=== WHAT YOU NEED TO DO ===
Gather all lines from the material that contain "function".

=== DATA LISTING ===
+-------+

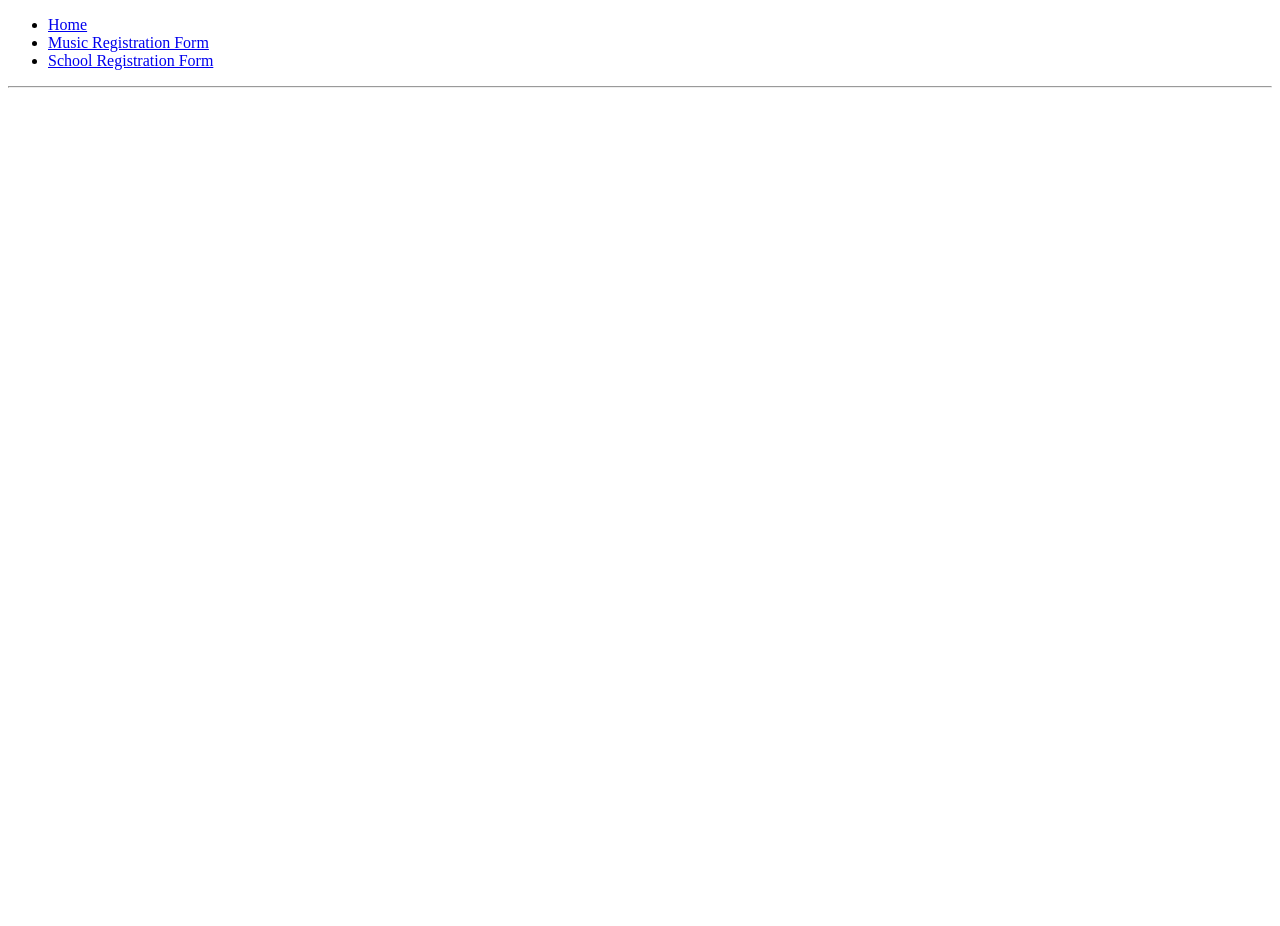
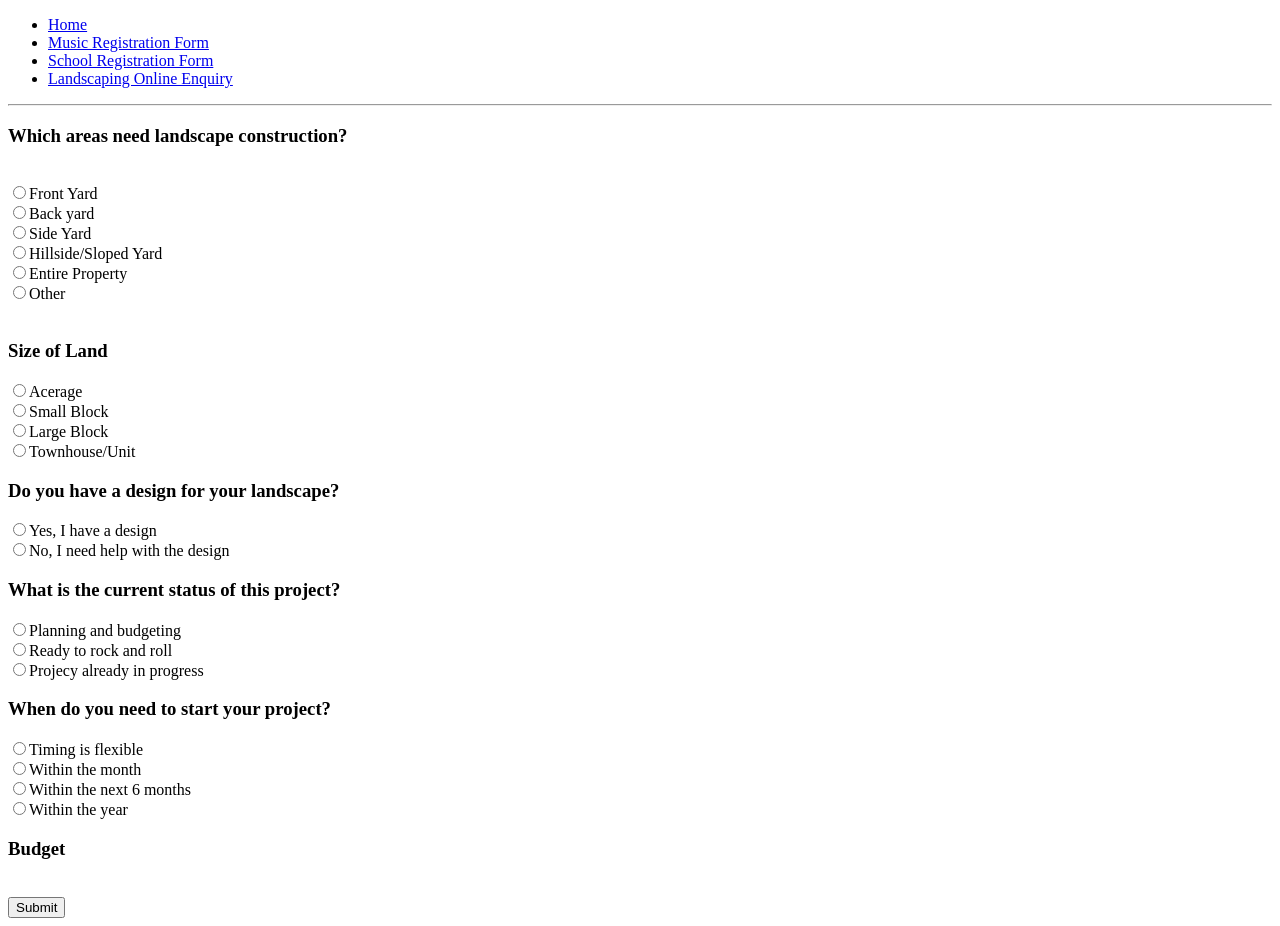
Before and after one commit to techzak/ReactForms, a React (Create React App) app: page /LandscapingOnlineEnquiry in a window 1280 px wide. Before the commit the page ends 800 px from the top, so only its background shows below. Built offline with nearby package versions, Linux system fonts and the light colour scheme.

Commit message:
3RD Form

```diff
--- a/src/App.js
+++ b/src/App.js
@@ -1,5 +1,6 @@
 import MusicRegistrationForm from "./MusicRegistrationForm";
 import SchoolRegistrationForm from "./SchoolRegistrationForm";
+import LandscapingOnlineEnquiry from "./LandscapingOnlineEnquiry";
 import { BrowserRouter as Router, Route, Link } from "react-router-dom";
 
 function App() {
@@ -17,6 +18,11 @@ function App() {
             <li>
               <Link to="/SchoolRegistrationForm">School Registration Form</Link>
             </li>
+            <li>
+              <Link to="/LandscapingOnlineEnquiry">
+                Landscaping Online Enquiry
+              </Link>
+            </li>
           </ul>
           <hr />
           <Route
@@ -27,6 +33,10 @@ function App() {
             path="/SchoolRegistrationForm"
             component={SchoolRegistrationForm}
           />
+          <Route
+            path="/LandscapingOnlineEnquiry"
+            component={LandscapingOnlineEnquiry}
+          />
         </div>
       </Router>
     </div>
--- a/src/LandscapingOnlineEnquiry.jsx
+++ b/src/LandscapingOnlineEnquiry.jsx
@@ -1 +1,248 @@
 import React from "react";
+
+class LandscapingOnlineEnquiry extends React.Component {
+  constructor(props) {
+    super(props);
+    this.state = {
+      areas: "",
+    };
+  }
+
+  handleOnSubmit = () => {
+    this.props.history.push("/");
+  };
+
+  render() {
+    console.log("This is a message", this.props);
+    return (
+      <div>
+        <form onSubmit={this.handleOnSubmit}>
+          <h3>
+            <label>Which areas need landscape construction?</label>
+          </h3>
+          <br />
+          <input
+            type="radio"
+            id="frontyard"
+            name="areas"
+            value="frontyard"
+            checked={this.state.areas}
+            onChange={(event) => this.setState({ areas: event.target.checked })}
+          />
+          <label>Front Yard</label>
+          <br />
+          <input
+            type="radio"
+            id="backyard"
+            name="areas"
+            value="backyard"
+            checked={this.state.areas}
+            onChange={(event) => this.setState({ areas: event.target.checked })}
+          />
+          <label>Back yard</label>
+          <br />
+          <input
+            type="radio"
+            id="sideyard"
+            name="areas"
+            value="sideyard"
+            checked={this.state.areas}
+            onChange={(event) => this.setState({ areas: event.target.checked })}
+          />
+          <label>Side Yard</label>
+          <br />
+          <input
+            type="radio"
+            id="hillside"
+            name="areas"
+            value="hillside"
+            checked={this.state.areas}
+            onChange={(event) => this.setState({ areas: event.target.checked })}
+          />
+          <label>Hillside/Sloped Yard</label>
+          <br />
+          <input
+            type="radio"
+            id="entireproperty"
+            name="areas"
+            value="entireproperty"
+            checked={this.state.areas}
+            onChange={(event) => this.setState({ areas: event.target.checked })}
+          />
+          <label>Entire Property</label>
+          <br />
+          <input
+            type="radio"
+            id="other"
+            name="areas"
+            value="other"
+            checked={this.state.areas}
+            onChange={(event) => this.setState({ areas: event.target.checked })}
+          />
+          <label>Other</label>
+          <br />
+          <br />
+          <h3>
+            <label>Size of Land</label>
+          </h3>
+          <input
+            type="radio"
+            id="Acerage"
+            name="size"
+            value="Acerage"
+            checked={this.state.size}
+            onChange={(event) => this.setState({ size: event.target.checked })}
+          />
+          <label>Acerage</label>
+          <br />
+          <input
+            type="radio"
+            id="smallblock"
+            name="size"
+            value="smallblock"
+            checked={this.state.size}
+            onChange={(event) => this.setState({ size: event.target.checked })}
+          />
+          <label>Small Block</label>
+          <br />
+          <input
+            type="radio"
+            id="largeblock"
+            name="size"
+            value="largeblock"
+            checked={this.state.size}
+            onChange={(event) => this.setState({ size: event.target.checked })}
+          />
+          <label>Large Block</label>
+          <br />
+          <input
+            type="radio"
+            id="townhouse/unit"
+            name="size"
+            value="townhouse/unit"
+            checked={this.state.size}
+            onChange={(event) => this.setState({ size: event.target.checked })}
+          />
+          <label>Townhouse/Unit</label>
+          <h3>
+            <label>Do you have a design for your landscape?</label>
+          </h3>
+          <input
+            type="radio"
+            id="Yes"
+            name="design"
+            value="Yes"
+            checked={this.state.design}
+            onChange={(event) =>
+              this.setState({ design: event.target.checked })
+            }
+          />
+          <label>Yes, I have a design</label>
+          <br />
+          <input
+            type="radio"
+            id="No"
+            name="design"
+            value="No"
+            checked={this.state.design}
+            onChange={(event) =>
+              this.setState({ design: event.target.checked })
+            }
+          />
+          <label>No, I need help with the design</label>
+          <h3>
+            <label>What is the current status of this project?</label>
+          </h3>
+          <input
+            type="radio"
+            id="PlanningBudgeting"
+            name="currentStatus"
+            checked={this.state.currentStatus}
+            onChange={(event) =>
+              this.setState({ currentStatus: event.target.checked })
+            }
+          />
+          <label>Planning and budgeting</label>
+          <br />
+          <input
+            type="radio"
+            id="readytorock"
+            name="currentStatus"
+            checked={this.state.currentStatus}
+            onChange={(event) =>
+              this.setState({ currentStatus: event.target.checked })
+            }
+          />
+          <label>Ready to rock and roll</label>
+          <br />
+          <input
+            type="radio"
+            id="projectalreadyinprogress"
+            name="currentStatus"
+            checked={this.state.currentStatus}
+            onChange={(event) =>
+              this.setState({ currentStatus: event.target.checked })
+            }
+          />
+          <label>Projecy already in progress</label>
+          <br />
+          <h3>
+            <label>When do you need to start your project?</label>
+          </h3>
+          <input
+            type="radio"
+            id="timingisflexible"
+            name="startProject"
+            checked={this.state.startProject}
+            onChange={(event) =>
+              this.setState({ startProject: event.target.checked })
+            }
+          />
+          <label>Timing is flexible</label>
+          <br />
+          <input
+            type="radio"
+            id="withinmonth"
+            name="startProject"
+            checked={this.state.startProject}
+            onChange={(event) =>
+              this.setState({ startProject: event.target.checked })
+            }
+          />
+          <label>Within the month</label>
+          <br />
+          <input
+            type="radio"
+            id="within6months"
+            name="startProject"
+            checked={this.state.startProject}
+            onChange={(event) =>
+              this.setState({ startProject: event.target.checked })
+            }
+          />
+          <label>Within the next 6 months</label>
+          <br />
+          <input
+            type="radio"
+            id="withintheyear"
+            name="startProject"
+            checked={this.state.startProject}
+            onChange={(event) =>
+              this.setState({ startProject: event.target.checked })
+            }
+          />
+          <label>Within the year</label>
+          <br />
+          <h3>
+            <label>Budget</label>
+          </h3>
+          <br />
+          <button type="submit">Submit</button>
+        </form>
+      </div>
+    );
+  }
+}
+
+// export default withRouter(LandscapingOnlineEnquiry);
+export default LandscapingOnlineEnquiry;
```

+-------+

=== SOLUTION FOR THIS PROBLEM ===
 function App() {
@@ -17,6 +18,11 @@ function App() {
@@ -27,6 +33,10 @@ function App() {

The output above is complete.